Lindsey Cushing couldn't have known she was writing her life story when, as a high school senior, she designed an English project titled "18 Lessons I Have Learned," one for each year she had lived.
A few months later, her parents, Gale and Bill Cushing, were at the apex of their lives, happy with their careers and enjoying Lindsey and her older brother, Robbie.
"Our world changed forever on April 15, 2005," Gale says quietly. Lindsey, then a freshman at the University of South Carolina, was diagnosed with kidney cancer, which had metastasized to lymph nodes around her lungs. Doctors told her she would never return to school. Gale, a school principal, took a leave of absence to care for her daughter.
"One day Lindsey said, ‘You know, I'm going back to school,' " Gale says. "I urged her to tell her professors about the chemo. She said, ‘I'm not playing the cancer card.' "

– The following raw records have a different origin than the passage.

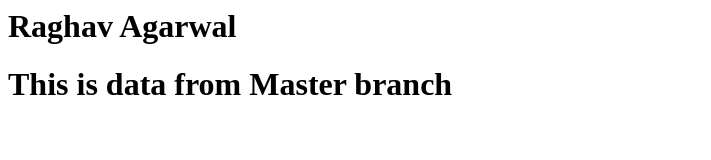
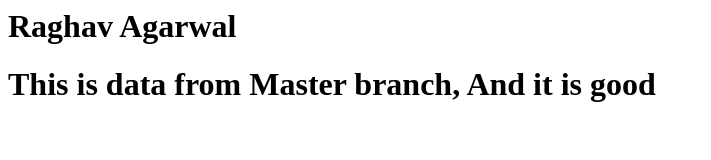
Before and after one commit to raghavag1997/Devops_assembly_line_project, a plain HTML site: page index.html in a window 1280 px wide. Shown: the whole page, without its empty margins (0-711 px from the left). Drawn offline with Linux system fonts and the light colour scheme.

Commit message:
Done some changes

```diff
--- a/index.html
+++ b/index.html
@@ -1,2 +1,2 @@
 <h1> Raghav Agarwal </h1>
-<h1>This is data from Master branch </h1>
+<h1>This is data from Master branch, And it is good </h1>
```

For the next three years, Lindsey would rally in August and leave their Bon Air home to return to campus, receiving chemotherapy during the school year. "By spring, she would practically crawl to the end of the semester," Gale says. "How she did it, I don't know, but she graduated in December 2008."
The treatments ravaged Lindsey's remaining kidney, forcing dialysis and eventually hospitalization. Then, at 23, on the night of Feb. 27, 2009, she died after a visit with her parents.
"We didn't know she was dying," Gale says. "Bill went home, and Lindsey and I chit-chatted. I lay down on an air mattress beside her. That's my only regret, that I was asleep when she died, but people have said, ‘That was the plan. That's the gift.' "
Her life reeling, Gale sequestered herself and wrote Lessons From Lindsey, a book based on her daughter's high-school project. "I wanted to share how insightful she was at a very young age. For over a month, I disconnected. I just wanted to be alone. Writing the book gave me permission. I sent out e-mails to my friends — ‘Don't call, don't stop by, don't e-mail me.' I didn't even know that I was processing my loss, but afterwards I figured it out."
Once the book was done, the Cushings tried to stabilize their lives. Robbie, a graduate of the College of Charleston and a computer wizard, took a position in Florida. His parents were considering buying a second home there to be near him.
Then the unthinkable happened.
"On Dec. 19, we were having a dinner party," Gale says. "Robbie called twice, saying he had a horrific toothache. I said, ‘Well, you're going to get one of your first fillings.' "
At 28, with no prior health issues, Robbie Cushing suffered a brain aneurysm that eventually took his life. The Cushings donated his organs, and on Dec. 29, 2010, Bill eulogized their son, just 10 months after their daughter's death.
Again, Gale turned to writing to cope with her loss. "How could I do less for Robbie than I'd done for Lindsey?" she asks, holding up a copy of Remembering Robbie. The book, like Lindsey's, is chock-full of school memorabilia and family photos. Once again, Bill was essential. "He was right alongside me when I was writing, helping decide what to include," Gale says.
Word of the self-published books spread. Gale has spoken at churches and for Compassionate Friends, an organization founded to offer support to individuals grieving a child's death.
"What I want to share is that amidst the tragedy there were clear blessings," Gale says."Some people attribute blessings to good luck, but I see God's hand at work in all things, and that truly brings me comfort." She has also found some solace in sharing her children's stories. Gale has sold or given away more than 1,500 books.
"People ask which was harder — to lose Lindsey over four years or Robbie over two days," she says. "They were both incredibly hard, and you can't really compare them. The lesson I learned, though, is that everyone has the right to grieve anywhere, anytime and any way. There is no right or wrong way." ©Nancy Wright Beasley 2011. All rights reserved.